[MATERIALS PROVIDED]

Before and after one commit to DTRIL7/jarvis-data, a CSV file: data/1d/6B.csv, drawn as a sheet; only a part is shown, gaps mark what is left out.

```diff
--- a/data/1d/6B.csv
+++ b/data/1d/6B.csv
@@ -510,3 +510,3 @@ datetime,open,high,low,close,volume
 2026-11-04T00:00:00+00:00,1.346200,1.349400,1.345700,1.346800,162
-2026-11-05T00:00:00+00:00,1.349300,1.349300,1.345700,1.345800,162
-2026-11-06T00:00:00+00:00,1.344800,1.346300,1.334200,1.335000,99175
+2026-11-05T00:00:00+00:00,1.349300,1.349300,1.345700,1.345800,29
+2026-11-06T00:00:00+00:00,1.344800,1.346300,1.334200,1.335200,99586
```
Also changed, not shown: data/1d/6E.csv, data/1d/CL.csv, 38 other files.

[/MATERIALS PROVIDED]
[MATERIALS PROVIDED]

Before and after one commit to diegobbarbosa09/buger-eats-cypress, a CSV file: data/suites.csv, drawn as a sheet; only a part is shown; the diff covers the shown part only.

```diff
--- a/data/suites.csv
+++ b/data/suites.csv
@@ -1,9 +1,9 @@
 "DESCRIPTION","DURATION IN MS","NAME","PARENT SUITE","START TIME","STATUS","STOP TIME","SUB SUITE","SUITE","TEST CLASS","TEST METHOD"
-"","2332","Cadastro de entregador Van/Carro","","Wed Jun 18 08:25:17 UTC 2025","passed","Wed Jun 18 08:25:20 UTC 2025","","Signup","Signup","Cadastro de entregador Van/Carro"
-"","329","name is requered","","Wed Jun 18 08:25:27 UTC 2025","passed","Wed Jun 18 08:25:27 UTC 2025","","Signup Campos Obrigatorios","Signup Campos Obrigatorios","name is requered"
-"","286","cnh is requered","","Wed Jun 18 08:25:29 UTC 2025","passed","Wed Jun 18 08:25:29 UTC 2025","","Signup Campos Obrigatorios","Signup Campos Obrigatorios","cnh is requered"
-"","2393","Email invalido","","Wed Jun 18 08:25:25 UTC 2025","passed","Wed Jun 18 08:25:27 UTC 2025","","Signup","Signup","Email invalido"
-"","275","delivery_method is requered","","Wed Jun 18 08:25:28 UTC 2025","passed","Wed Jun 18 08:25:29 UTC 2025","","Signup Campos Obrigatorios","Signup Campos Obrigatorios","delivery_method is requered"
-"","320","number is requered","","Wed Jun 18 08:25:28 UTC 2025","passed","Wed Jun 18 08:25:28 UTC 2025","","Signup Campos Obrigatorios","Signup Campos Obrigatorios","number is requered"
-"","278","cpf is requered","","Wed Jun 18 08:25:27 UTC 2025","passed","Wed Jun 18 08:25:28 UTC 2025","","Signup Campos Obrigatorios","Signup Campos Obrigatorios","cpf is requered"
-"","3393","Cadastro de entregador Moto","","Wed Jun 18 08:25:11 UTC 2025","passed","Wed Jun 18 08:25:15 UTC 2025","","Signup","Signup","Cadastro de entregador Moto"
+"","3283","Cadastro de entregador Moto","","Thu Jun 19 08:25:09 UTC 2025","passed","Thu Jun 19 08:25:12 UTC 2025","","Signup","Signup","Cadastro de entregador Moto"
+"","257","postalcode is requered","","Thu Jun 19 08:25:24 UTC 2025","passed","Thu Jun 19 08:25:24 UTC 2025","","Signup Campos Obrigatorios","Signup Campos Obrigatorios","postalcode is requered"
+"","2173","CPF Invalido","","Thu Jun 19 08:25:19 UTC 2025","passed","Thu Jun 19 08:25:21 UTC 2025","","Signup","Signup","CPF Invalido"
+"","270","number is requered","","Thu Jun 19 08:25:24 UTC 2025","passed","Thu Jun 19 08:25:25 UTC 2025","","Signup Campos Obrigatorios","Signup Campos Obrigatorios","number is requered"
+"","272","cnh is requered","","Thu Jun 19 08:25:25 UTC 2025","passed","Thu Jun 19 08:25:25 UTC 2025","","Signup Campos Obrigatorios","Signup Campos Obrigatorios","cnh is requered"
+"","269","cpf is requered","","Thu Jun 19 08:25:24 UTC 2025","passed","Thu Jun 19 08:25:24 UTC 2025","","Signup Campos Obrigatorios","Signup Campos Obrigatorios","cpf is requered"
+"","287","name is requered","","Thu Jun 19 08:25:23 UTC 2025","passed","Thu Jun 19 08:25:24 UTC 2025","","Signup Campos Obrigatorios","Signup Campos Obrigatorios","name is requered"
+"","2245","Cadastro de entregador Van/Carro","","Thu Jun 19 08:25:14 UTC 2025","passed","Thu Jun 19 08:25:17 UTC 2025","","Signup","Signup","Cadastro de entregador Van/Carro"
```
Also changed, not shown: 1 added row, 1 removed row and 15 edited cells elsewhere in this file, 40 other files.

[/MATERIALS PROVIDED]

# [TASK ITEM]
Across all the records, find the lines containing the word "Cadastro" and reproduce each one.

# [PROBLEM SOLUTION]
-"","2332","Cadastro de entregador Van/Carro","","Wed Jun 18 08:25:17 UTC 2025","passed","Wed Jun 18 08:25:20 UTC 2025","","Signup","Signup","Cadastro de entregador Van/Carro"
-"","3393","Cadastro de entregador Moto","","Wed Jun 18 08:25:11 UTC 2025","passed","Wed Jun 18 08:25:15 UTC 2025","","Signup","Signup","Cadastro de entregador Moto"
+"","3283","Cadastro de entregador Moto","","Thu Jun 19 08:25:09 UTC 2025","passed","Thu Jun 19 08:25:12 UTC 2025","","Signup","Signup","Cadastro de entregador Moto"
+"","2245","Cadastro de entregador Van/Carro","","Thu Jun 19 08:25:14 UTC 2025","passed","Thu Jun 19 08:25:17 UTC 2025","","Signup","Signup","Cadastro de entregador Van/Carro"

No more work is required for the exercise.